But here's what we do know: A bus of children is taken hostage by a group of highly trained criminals while on a field trip. What do the bad guys want? It's unclear. But the children's parents all hold positions of power in Washington, D.C., ranging from the CEO of a major corporation (Gillian Anderson) to the president of the United States. There's also a nearly unrecognizable Dermot Mulroney playing a shlubby parent chaperone who's an embarrassment to his daughter, but who defies expectations when it comes to the events that unfold. And in a made-for-TV coincidence, the no-nonsense FBI agent in charge of the case, Susie Dunn (Rachael Taylor), is the estranged sister of Anderson's character, Meg Fitch.
There's a crisis on the set of Crisis: Although the NBC drama is filming indoors on this late-January day, the high temperature outside the Chicago set is zero degrees (and with the wind chill, it feels like 30 below). Even inside, it's frosty, and star Gillian Anderson huddles for warmth by wrapping herself in a full-length parka between takes.
Just about the best news I heard all week: CBS's renewal of the splendid The Good Wife for a sixth season, among a ton of other pick-ups.
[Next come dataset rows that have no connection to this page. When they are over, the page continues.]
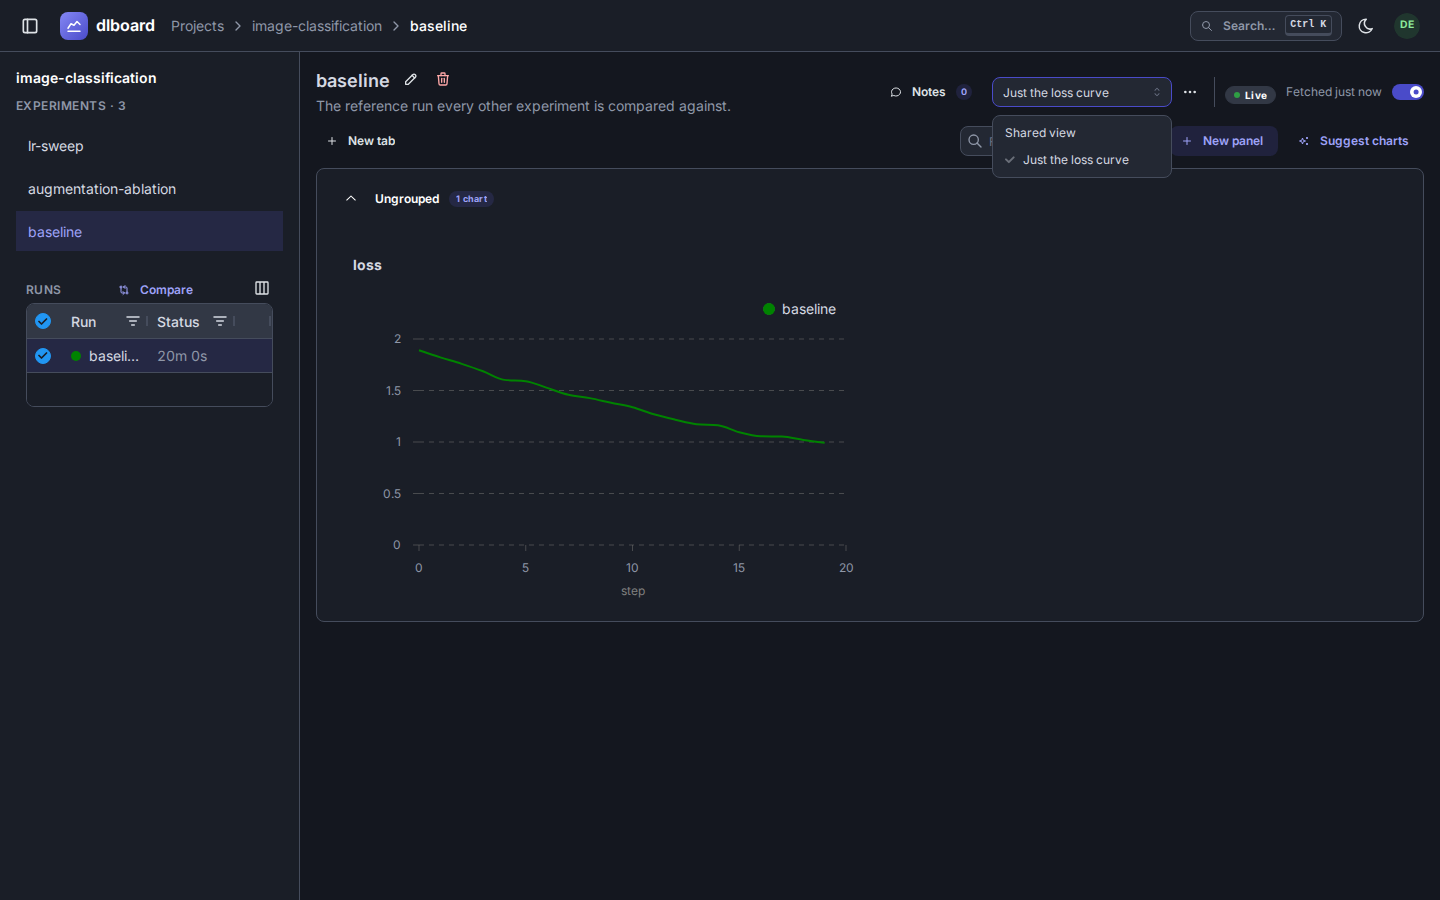
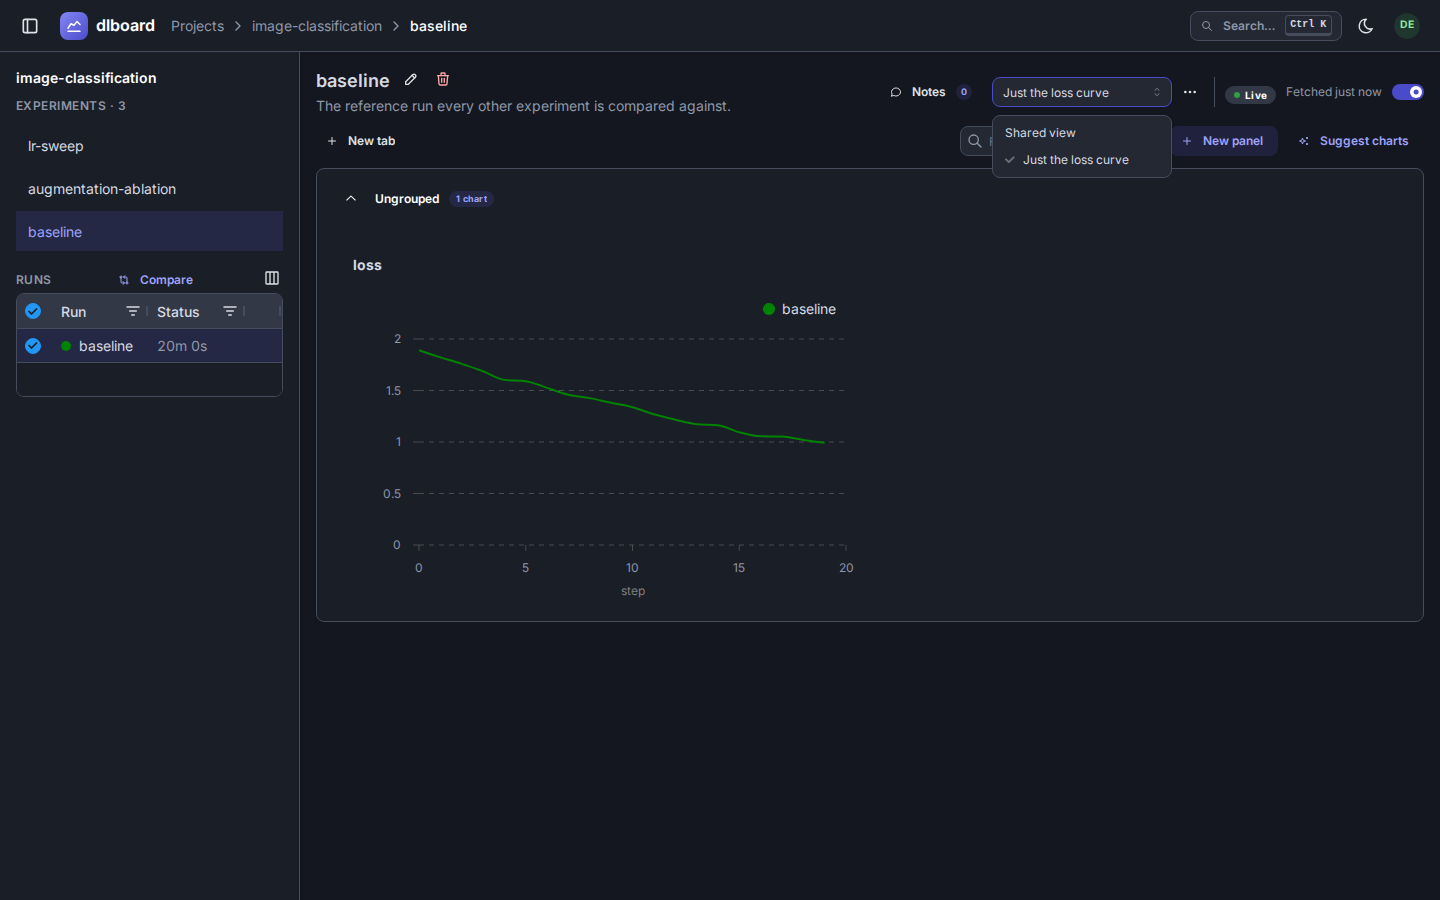
Line the navbar's runs table up with the experiment links above it
The runs section wrapped itself in a padding of its own inside the
navbar's, so its label and table sat 10 px further in on each side than
the experiment links (16 to 26 px on the left). It now uses the navbar's
padding alone. A browser test measures both edges; with the old padding
it fails with 26 == 16 +- 1.

Re-renders the three docs screenshots that show the navbar's runs.

Closes #371.

Changed region(s): [[0.0, 0.3111, 0.2188, 0.4356]]

diff --git a/dlboard/tests/browser_test.py b/dlboard/tests/browser_test.py
@@ -41,6 +41,7 @@ from dlboard.client.histograms import ExponentialBinning
 from dlboard.models import OVERLAY_KEY_SUFFIX, RUN_NAME_COLUMN, PanelInstance, overlay_key
 from dlboard.plugins.charts.line_chart import LEGEND_MAX_HEIGHT
 from dlboard.serve import get_system_data_store
+from dlboard.serve._constants import NAVBAR_ID
 from dlboard.serve._jump import JUMP_SELECT_ID
 from dlboard.serve._pages._experiment._chart_autogen import AUTO_OPEN_MAX_CHARTS
 from dlboard.serve._pages._experiment._chart_editor import CHART_EDITOR_SAVE_ID
@@ -2154,6 +2155,29 @@ def test_the_runs_table_shows_how_each_run_ended_and_for_how_long(page: Page, li
     expect(rows.filter(has_text="crashed")).to_contain_text("✕ 1h 2m")
     expect(rows.filter(has_text="all-done")).to_contain_text("3m 23s")
     expect(rows.filter(has_text="walked-away")).to_contain_text("? 2d 3h")
+
+
+def test_the_runs_table_lines_up_with_the_experiment_links_above_it(
+    page: Page, live_server_url: str, console_errors: list[str]
+) -> None:
+    """It sat a padding further in on each side than the experiment links in the same navbar (#371)."""
+    api = BasicDlboardAPI(live_server_url)
+    project = api.create_project(models.NewProject(name="Navbar Alignment Project", description=""))
+    experiment = api.create_experiment(models.NewExperiment(project_id=project.id, name="aligned"))
+    api.create_run(models.NewRun(experiment_id=experiment.id, name="aligned-run"))
+
+    page.goto(f"{live_server_url}/experiment/{experiment.id}")
+
+    table = page.locator(".dl-run-table")
+    link = page.locator(f"#{NAVBAR_ID} a[href$='/experiment/{experiment.id}']")
+    expect(table.locator(".ag-row")).to_have_count(1)
+    expect(link).to_be_visible()
+    table_box, link_box = table.bounding_box(), link.bounding_box()
+    assert table_box is not None
+    assert link_box is not None
+    assert table_box["x"] == pytest.approx(link_box["x"], abs=1)
+    assert table_box["x"] + table_box["width"] == pytest.approx(link_box["x"] + link_box["width"], abs=1)
+    assert console_errors == []
 
 
 def test_panel_menu_controls_mount_only_when_the_menu_opens(page: Page, live_server_url: str) -> None:

diff --git a/dlboard/serve/_pages/_experiment/_run_comparison_table.py b/dlboard/serve/_pages/_experiment/_run_comparison_table.py
@@ -579,7 +579,6 @@ def _register_hparam_table(app: Dash) -> None:
                 Store(id=NAVBAR_HPARAM_DRAWN_RUNS_ID, data=sorted(selection.shown)),
             ],
             gap="xs",
-            p="xs",
         )
 
     # The Apply button only makes sense once the picked columns diverge from what's applied --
If the month or more of special-Sunday distractions (Super Bowl, Olympics, Oscars) caused you to drift away, now's a great time for "Opting Back In." Which happens to be the name of a keynote speech Alicia (Julianna Margulies) is nervously preparing for the annual American Bar Association powwow in New York City — an occasion allowing for a terrific running gag involving new Mayor Bill De Blasio (Sunday, 9/8c).
NBC's midseason drama Crisis isn't necessarily a political thriller — but it does throw Washington's elite into a hostage situation.
The series stars Gillian Anderson and Dermot Mulroney as parents whose children's school bus is taken hostage during a school field trip.
Dear New Girl,
To paraphrase Mean Girls' queen bee Regina George: Stop trying to make Nick and Jess happen! We get it; the chemistry and tension was undeniable between the two of them over the first two seasons, but you gave in and paired them up too early. (Props to The Mindy Project for making us wait for Danny and Mindy!)
New Girl keeps Damon Wayans, Jr. for remainder of season
As soon as Nick (Jake Johnson) and Jess (Zooey Deschanel) got together, all the...